Records from a data source
+ + +

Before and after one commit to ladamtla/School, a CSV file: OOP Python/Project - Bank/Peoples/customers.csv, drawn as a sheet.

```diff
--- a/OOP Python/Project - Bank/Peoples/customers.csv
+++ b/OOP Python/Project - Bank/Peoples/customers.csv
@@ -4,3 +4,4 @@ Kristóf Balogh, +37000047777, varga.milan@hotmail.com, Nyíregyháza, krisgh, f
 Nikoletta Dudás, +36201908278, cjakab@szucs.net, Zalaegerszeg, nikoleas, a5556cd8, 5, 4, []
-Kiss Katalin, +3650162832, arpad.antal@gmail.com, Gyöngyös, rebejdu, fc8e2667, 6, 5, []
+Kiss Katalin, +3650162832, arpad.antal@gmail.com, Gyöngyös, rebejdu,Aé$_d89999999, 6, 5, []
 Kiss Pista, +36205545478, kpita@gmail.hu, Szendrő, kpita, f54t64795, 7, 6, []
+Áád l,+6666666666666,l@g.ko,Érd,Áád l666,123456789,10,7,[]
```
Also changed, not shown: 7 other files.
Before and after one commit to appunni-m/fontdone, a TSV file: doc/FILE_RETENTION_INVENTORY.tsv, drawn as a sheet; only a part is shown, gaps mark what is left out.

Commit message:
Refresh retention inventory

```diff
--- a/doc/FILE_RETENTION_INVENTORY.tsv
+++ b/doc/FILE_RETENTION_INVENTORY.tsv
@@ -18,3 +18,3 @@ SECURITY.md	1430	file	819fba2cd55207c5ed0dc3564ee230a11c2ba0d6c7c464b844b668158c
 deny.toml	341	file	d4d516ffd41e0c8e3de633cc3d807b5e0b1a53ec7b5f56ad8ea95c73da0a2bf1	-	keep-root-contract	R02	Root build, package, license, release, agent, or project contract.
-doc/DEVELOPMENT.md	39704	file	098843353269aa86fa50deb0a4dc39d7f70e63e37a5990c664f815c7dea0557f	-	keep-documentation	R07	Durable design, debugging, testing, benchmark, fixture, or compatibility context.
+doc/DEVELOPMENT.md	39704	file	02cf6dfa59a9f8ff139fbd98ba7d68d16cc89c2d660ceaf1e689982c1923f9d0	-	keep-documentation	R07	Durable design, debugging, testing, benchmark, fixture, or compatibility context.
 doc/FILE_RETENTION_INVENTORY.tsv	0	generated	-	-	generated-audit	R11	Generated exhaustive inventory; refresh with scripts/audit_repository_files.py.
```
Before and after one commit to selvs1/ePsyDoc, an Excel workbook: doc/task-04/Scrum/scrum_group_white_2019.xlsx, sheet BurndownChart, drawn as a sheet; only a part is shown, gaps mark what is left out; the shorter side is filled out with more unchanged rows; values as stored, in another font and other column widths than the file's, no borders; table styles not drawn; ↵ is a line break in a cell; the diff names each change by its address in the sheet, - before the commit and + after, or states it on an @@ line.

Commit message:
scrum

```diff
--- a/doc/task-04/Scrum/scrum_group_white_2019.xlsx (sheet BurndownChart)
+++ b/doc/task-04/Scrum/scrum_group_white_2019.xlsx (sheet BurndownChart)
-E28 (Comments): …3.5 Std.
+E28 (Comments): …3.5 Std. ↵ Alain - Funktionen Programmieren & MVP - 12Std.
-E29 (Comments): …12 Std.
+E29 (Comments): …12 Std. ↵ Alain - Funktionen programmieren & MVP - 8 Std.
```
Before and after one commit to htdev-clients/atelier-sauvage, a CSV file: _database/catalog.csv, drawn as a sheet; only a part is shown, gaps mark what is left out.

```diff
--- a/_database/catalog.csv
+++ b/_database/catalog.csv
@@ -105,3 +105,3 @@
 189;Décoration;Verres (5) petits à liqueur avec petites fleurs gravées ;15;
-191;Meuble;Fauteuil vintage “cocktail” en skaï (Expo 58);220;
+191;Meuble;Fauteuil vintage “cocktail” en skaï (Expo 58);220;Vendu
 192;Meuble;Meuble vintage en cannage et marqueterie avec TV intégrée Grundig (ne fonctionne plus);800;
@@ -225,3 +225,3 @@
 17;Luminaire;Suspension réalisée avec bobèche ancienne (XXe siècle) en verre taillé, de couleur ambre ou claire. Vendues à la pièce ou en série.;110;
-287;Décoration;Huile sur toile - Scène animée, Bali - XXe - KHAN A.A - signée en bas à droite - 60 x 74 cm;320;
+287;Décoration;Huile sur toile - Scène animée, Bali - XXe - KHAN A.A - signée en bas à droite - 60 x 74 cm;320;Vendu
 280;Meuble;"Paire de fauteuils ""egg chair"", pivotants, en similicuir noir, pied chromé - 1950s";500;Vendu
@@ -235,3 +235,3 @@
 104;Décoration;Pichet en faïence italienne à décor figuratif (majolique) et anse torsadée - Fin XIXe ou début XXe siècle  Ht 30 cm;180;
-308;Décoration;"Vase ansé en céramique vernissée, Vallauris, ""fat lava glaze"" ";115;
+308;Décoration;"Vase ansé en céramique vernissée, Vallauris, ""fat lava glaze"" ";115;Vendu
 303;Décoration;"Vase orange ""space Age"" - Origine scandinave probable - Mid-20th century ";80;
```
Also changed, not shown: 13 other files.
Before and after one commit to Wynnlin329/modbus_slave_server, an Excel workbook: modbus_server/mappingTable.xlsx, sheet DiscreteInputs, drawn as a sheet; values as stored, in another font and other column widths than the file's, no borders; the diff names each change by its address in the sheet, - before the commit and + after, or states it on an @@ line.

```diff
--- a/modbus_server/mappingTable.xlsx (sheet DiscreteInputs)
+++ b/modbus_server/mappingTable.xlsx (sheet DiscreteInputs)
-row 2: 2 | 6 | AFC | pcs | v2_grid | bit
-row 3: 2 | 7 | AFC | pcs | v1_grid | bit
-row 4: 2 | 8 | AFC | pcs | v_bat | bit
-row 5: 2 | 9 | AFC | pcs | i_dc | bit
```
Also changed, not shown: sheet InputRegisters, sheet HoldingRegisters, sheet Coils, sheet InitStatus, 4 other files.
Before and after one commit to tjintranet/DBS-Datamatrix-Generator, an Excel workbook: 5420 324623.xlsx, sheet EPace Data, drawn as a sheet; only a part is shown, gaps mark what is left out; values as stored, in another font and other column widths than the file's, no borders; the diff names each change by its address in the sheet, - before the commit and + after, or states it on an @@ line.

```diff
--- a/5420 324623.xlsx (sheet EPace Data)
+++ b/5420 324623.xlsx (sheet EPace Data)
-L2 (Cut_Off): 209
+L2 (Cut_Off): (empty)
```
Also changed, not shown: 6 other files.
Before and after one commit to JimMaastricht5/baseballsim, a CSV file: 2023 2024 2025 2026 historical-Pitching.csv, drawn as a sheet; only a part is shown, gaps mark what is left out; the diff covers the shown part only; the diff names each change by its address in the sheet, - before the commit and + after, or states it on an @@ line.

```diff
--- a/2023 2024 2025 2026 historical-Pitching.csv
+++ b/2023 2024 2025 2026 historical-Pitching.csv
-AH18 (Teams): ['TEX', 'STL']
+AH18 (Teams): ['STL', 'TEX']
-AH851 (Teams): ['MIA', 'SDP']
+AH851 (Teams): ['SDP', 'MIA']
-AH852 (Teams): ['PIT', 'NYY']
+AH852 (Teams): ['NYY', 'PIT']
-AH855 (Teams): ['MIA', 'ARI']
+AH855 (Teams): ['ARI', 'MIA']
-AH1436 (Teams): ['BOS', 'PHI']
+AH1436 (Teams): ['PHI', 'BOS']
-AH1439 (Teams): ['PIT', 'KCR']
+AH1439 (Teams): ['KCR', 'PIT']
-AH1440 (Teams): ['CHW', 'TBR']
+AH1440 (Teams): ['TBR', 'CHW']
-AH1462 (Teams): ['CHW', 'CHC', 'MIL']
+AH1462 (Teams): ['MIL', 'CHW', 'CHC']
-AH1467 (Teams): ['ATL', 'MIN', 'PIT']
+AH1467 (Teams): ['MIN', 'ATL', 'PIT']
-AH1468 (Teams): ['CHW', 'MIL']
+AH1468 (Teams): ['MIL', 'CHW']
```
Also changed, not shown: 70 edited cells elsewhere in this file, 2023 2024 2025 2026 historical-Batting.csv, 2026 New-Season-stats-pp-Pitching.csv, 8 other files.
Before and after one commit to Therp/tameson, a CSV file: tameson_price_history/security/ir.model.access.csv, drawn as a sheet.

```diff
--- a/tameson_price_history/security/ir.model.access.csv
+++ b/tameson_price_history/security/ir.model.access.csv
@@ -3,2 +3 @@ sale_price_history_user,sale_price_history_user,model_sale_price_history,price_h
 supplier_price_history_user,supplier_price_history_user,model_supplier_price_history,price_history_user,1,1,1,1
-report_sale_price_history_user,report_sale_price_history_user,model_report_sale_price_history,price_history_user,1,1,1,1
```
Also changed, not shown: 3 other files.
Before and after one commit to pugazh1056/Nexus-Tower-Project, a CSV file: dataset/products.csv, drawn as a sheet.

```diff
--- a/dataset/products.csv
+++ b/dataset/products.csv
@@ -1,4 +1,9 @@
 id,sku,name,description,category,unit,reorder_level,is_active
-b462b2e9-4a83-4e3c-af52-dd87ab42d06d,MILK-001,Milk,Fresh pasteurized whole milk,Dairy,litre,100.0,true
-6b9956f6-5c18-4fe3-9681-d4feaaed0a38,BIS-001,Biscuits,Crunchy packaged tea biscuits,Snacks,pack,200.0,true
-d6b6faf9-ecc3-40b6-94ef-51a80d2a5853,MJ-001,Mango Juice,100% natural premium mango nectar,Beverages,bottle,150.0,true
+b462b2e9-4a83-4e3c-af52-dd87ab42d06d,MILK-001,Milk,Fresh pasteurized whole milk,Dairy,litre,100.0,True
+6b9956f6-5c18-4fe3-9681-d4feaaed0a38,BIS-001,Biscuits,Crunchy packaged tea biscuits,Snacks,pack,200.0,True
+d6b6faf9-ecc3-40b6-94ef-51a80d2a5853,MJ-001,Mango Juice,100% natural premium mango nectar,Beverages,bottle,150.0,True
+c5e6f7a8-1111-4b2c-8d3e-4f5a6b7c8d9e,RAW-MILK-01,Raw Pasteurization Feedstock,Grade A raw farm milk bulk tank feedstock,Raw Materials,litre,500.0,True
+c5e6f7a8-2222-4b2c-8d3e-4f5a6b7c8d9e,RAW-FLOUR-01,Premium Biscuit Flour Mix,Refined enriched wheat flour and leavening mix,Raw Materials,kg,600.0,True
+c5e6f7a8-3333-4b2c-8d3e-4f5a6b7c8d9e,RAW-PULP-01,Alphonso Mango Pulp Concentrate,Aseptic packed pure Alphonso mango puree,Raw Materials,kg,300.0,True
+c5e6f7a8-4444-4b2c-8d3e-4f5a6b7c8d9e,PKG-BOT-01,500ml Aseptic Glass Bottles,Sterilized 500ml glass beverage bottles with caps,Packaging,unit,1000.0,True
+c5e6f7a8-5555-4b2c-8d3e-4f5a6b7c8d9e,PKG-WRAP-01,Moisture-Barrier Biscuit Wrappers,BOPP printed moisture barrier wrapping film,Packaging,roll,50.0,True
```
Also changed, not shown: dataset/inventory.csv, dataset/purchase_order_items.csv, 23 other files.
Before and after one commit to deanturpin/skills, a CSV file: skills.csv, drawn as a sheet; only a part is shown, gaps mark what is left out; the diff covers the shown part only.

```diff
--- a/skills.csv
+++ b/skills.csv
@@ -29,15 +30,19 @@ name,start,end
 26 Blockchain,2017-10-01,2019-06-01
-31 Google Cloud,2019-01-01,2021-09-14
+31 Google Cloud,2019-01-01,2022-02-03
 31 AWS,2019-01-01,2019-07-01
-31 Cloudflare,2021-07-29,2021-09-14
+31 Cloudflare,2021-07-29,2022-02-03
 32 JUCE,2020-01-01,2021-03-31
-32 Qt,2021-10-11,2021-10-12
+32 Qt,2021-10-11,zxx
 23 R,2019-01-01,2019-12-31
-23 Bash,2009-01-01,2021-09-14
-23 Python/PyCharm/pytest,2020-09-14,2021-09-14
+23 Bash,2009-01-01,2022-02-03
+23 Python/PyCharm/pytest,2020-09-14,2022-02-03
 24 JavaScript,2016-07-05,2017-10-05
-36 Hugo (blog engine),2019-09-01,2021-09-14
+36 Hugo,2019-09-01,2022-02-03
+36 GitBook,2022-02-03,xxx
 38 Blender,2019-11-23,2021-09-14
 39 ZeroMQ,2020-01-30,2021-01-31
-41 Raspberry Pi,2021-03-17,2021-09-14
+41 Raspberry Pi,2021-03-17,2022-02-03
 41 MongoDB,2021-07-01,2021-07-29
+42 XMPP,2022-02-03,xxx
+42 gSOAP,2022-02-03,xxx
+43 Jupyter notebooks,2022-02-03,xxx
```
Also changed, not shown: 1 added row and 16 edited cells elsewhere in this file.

+ + +

Directions:
Search the data for the string "Python" and copy every line where it appears.

Response to the exercise:
Before and after one commit to ladamtla/School, a CSV file: OOP Python/Project - Bank/Peoples/customers.csv, drawn as a sheet.
--- a/OOP Python/Project - Bank/Peoples/customers.csv
+++ b/OOP Python/Project - Bank/Peoples/customers.csv
-23 Python/PyCharm/pytest,2020-09-14,2021-09-14
+23 Python/PyCharm/pytest,2020-09-14,2022-02-03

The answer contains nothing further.